“I was reading a lot about our homeless population and wondering what was going to happen to them during this crisis,” said Agouridis, an International Relations major at U of C. “It’s a local issue that already has some support and public pressure could actually be meaningful in changing something.”
Agrawal believes that housing homeless in more dignified locations sets a precedent, proving that the government is able to shelter the city’s vulnerable all the time, not just during a time of crisis. She thinks the government is simply worried about optics.
“I wish they would be worried about how it looks to deny people a shelter when it’s so easily available to them,” she said.
She also believes that the virus is being politicized by governments, who are acting on the basis of their own self-interest, rather than public well-being. She’s concerned that the United Conservative Party’s decision to lay off education workers was suspiciously timed.
“They anticipate that people are not going to react,” said Agrawal.
The students have enlisted their friends to call their local representatives and share the issue on their social media. Agouridis wishes she could do more, but says it’s difficult when there’s no ability to take to the streets and protest amidst physical distancing measures. Still, she’s been pleased with how many friends — and even professors at U of C — have shown their support.
“Education is ideally supposed to produce more informed and active citizens and I think that this is really at the heart of what studentship should look like,” said Agrawal. “The kind of knowledge that we are privileged enough to have access to and explore at this institution positions us to lend a hand to other populations that might not be positioned in the same way.”
Agrawal says that homelessness is an intersectional issue, and that learning about structural inequality in school would be for naught if she wasn’t able to somehow put her knowledge to practice in helping others.
Both Agrawal and Agouridis stress that this “isn’t about two students who started a petition.”
“The lived experiences of our vulnerable population is at the center of this for us. This is a crisis that is causing us to think about what we want our future to look like,” said Agrawal. “Students are in a unique position to be thinking about what they want their world to look like. Social causes like this are really important for how we construct that world view.
“This crisis has a way of amplifying power structures and amplifying all the dysfunctionalities that existed pre-coronavirus and have now been brought to the front in a more obvious way. It’s our duty to think about what we as people can do and what we can learn from this virus and how to move forward in a constructive way.”
Agarwal was disappointed that the public voice wasn’t taken into consideration, calling what’s happening under the UCP a “moral crisis.”
“During this time, we should be vigilant in watching what our government is passing under this guise of distraction,” said Agouridis.
Marie Renaud, opposition critic for community and social services and NDP MLA for St. Albert, says that housing is essential in normal times, and that during times when we’re being asked to practice physical distancing, having somewhere to do that, as well as to practice proper hygiene is incredibly important.
“What I’ve been asking the UCP for is to see the data that they used to make the decision that they did,” said Renaud. “For example in Calgary we understand through public reporting that Mayor Nenshi was under the impression that there was an agreement to go ahead and house homeless in hotels or motels and then that changed.

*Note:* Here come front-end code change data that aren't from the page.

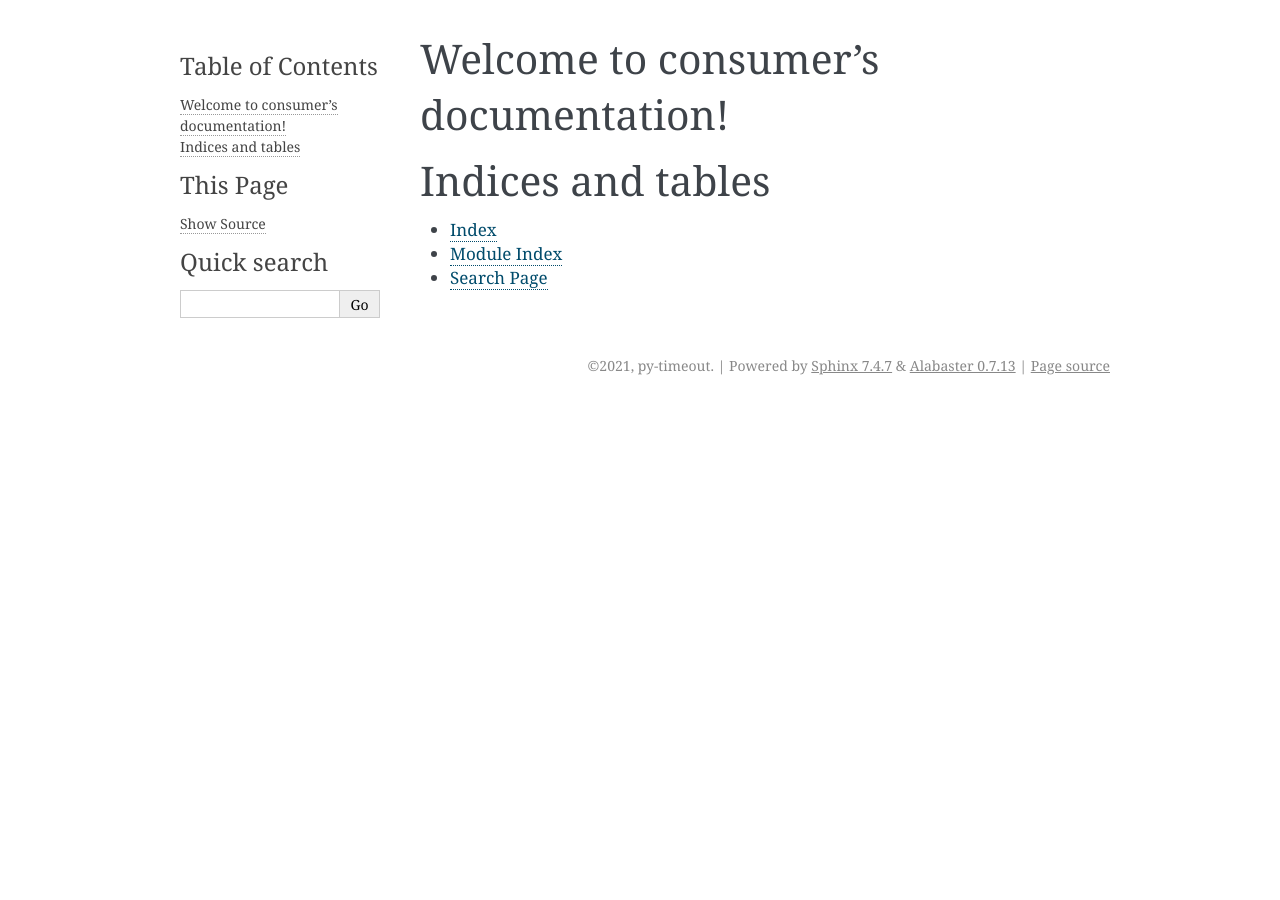
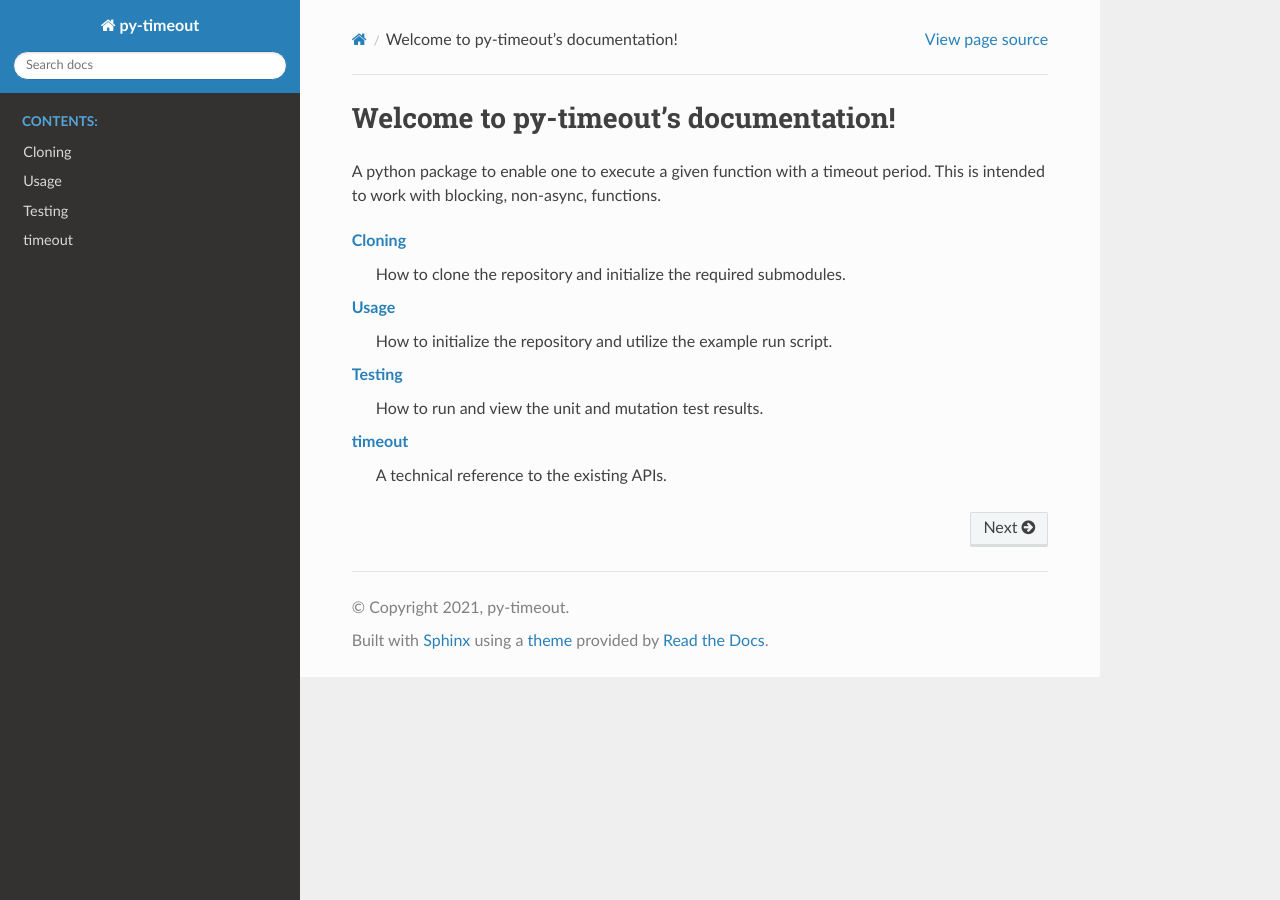
Before and after one commit to AndrewEC/py-timeout, a Sphinx documentation site: the page built from docs/source/index.rst, in a window 1280 px wide. Built offline with Sphinx 7.4.7 and the Read the Docs theme 2.0.0, drawn with Linux system fonts in a browser that asks for light colours.

Commit message:
Bumped to latest version of build utils, added exclusion to flake8 config, updated documentation.

```diff
--- a/docs/source/conf.py
+++ b/docs/source/conf.py
@@ -49,9 +49,9 @@ exclude_patterns = ['timeout.tests.rst']
 # The theme to use for HTML and HTML Help pages.  See the documentation for
 # a list of builtin themes.
 #
-html_theme = 'alabaster'
+html_theme = 'sphinx_rtd_theme'
 
 # Add any paths that contain custom static files (such as style sheets) here,
 # relative to this directory. They are copied after the builtin static files,
 # so a file named "default.css" will overwrite the builtin "default.css".
-html_static_path = ['_static']
+# html_static_path = ['_static']
--- a/docs/source/index.rst
+++ b/docs/source/index.rst
@@ -3,18 +3,30 @@
    You can adapt this file completely to your liking, but it should at least
    contain the root `toctree` directive.
 
-Welcome to consumer's documentation!
-====================================
+Welcome to py-timeout's documentation!
+======================================
+
+A python package to enable one to execute a given function with a timeout period. This is intended to work with
+blocking, non-async, functions.
+
+:doc:`cloning`
+    How to clone the repository and initialize the required submodules.
+
+:doc:`usage`
+    How to initialize the repository and utilize the example run script.
+
+:doc:`testing`
+    How to run and view the unit and mutation test results.
+
+:doc:`modules`
+    A technical reference to the existing APIs.
 
 .. toctree::
    :maxdepth: 2
    :caption: Contents:
+   :hidden:
 
-
-
-Indices and tables
-==================
-
-* :ref:`genindex`
-* :ref:`modindex`
-* :ref:`search`
+   cloning
+   usage
+   testing
+   modules
--- /dev/null
+++ b/docs/source/modules.rst
@@ -0,0 +1,7 @@
+timeout
+=======
+
+.. toctree::
+   :maxdepth: 4
+
+   timeout
--- /dev/null
+++ b/docs/source/timeout.rst
@@ -0,0 +1,19 @@
+timeout package
+===============
+
+Subpackages
+-----------
+
+.. toctree::
+   :maxdepth: 4
+
+   timeout.lib
+   timeout.tests
+
+Module contents
+---------------
+
+.. automodule:: timeout
+   :members:
+   :undoc-members:
+   :show-inheritance:
--- a/requirements.txt
+++ b/requirements.txt
@@ -3,3 +3,4 @@ pyaml==21.10.1
 coverage==6.3.2
 flake8==4.0.1
 Sphinx==4.4.0
+sphinx-rtd-theme==1.1.1
--- a/setup.cfg
+++ b/setup.cfg
@@ -1,3 +1,3 @@
 [flake8]
-exclude = timeout/tests,py-build-utils,py-timeout-utils-venv,py-timeout-venv
+exclude = timeout/tests,py-build-utils,py-timeout-utils-venv,py-timeout-venv,
 max-line-length = 200
```
Also changed, not shown: README.md (+22 -0 lines), docs/source/cloning.rst (added, +14 -0 lines), docs/source/testing.rst (added, +18 -0 lines), docs/source/timeout.lib.rst (added, +61 -0 lines), docs/source/timeout.tests.rst (added, +21 -0 lines), docs/source/usage.rst (added, +17 -0 lines), 4 other files.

I want to see the data that supports that.”
Renaud questioned why, when we’re hearing from Deena Hinshaw, the chief medical officer of health for the province of Alberta, that we need to practice physical distancing and proper hygiene, we’re housing vulnerable populations in spaces that may not be ideal for such things.
“Our goal is to help prevent community spread, and of course treat every single Albertan with respect and dignity. Shoving people into church basements onto mats and into convention centres where people are jammed into bathrooms and don’t have access to showers, it’s wrong on so many levels,” said Renaud.
“I’m incredibly grateful for students who start petitions like this. It’s so important that people point out that this is wrong and there’s so many things we can do to prevent really bad outcomes for people all over Alberta.”
The reason for housing homeless in the convention centre, according to minister of community and social services Rajan Sawhney, is that hotels need to be retrofitted so that suicide prevention measures are in place. The process takes time.
Renaud says she’s not buying it.
“I don’t think the research supports that either,” she said.
The Calgary Hotel Association said that many of their member hotels “came forward with offers of support to provide accommodations to vulnerable Calgarians” and “did so because of their support for our community, our City and a very genuine worry for those most vulnerable during this time of crisis.”
The City of Toronto recently acquired hotels and vacant rental buildings to house homeless as part of it’s strategy for caring for the city’s vulnerable.
The petition started by the students is available online.